[Extracted information]

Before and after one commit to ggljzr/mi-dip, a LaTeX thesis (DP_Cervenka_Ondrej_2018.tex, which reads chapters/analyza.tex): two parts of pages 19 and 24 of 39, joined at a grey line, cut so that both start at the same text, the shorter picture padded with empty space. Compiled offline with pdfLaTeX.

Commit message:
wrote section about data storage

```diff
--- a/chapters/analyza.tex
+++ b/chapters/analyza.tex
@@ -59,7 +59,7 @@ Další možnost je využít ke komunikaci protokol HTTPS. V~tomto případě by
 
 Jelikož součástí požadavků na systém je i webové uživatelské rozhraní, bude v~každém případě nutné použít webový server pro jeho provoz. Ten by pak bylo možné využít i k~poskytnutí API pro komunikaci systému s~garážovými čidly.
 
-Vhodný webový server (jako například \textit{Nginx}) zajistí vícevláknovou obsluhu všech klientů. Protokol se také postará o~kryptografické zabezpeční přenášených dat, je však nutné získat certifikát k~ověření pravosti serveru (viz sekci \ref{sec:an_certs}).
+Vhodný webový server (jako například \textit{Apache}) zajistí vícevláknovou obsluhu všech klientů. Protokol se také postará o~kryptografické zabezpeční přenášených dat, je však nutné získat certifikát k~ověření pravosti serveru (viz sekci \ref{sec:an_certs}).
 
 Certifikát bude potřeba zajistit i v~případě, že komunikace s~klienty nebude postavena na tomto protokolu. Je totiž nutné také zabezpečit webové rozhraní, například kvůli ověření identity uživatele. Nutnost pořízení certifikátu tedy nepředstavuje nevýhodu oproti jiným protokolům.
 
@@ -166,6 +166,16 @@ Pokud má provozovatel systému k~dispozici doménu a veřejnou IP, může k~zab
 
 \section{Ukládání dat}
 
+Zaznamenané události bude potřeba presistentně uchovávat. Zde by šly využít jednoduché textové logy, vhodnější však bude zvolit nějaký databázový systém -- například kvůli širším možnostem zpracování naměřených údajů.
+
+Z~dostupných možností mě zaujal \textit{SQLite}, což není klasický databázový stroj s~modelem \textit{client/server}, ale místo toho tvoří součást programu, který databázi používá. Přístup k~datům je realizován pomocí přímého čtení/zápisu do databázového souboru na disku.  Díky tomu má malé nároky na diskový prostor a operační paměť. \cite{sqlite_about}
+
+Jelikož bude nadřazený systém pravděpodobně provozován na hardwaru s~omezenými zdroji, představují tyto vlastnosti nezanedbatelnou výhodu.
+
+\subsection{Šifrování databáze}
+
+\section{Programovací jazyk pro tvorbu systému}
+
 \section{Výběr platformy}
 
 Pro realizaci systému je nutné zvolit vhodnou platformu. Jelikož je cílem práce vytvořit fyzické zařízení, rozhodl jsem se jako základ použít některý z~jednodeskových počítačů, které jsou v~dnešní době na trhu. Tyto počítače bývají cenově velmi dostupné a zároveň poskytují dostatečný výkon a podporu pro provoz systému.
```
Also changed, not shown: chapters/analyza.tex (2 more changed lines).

[/Extracted information]

What the task asks:
All of the data above should be reproduced exactly, with nothing missing.

Response to the exercise:
Before and after one commit to ggljzr/mi-dip, a LaTeX thesis (DP_Cervenka_Ondrej_2018.tex, which reads chapters/analyza.tex): two parts of pages 19 and 24 of 39, joined at a grey line, cut so that both start at the same text, the shorter picture padded with empty space. Compiled offline with pdfLaTeX.

Commit message:
wrote section about data storage

```diff
--- a/chapters/analyza.tex
+++ b/chapters/analyza.tex
@@ -59,7 +59,7 @@ Další možnost je využít ke komunikaci protokol HTTPS. V~tomto případě by
 
 Jelikož součástí požadavků na systém je i webové uživatelské rozhraní, bude v~každém případě nutné použít webový server pro jeho provoz. Ten by pak bylo možné využít i k~poskytnutí API pro komunikaci systému s~garážovými čidly.
 
-Vhodný webový server (jako například \textit{Nginx}) zajistí vícevláknovou obsluhu všech klientů. Protokol se také postará o~kryptografické zabezpeční přenášených dat, je však nutné získat certifikát k~ověření pravosti serveru (viz sekci \ref{sec:an_certs}).
+Vhodný webový server (jako například \textit{Apache}) zajistí vícevláknovou obsluhu všech klientů. Protokol se také postará o~kryptografické zabezpeční přenášených dat, je však nutné získat certifikát k~ověření pravosti serveru (viz sekci \ref{sec:an_certs}).
 
 Certifikát bude potřeba zajistit i v~případě, že komunikace s~klienty nebude postavena na tomto protokolu. Je totiž nutné také zabezpečit webové rozhraní, například kvůli ověření identity uživatele. Nutnost pořízení certifikátu tedy nepředstavuje nevýhodu oproti jiným protokolům.
 
@@ -166,6 +166,16 @@ Pokud má provozovatel systému k~dispozici doménu a veřejnou IP, může k~zab
 
 \section{Ukládání dat}
 
+Zaznamenané události bude potřeba presistentně uchovávat. Zde by šly využít jednoduché textové logy, vhodnější však bude zvolit nějaký databázový systém -- například kvůli širším možnostem zpracování naměřených údajů.
+
+Z~dostupných možností mě zaujal \textit{SQLite}, což není klasický databázový stroj s~modelem \textit{client/server}, ale místo toho tvoří součást programu, který databázi používá. Přístup k~datům je realizován pomocí přímého čtení/zápisu do databázového souboru na disku.  Díky tomu má malé nároky na diskový prostor a operační paměť. \cite{sqlite_about}
+
+Jelikož bude nadřazený systém pravděpodobně provozován na hardwaru s~omezenými zdroji, představují tyto vlastnosti nezanedbatelnou výhodu.
+
+\subsection{Šifrování databáze}
+
+\section{Programovací jazyk pro tvorbu systému}
+
 \section{Výběr platformy}
 
 Pro realizaci systému je nutné zvolit vhodnou platformu. Jelikož je cílem práce vytvořit fyzické zařízení, rozhodl jsem se jako základ použít některý z~jednodeskových počítačů, které jsou v~dnešní době na trhu. Tyto počítače bývají cenově velmi dostupné a zároveň poskytují dostatečný výkon a podporu pro provoz systému.
```
Also changed, not shown: chapters/analyza.tex (2 more changed lines).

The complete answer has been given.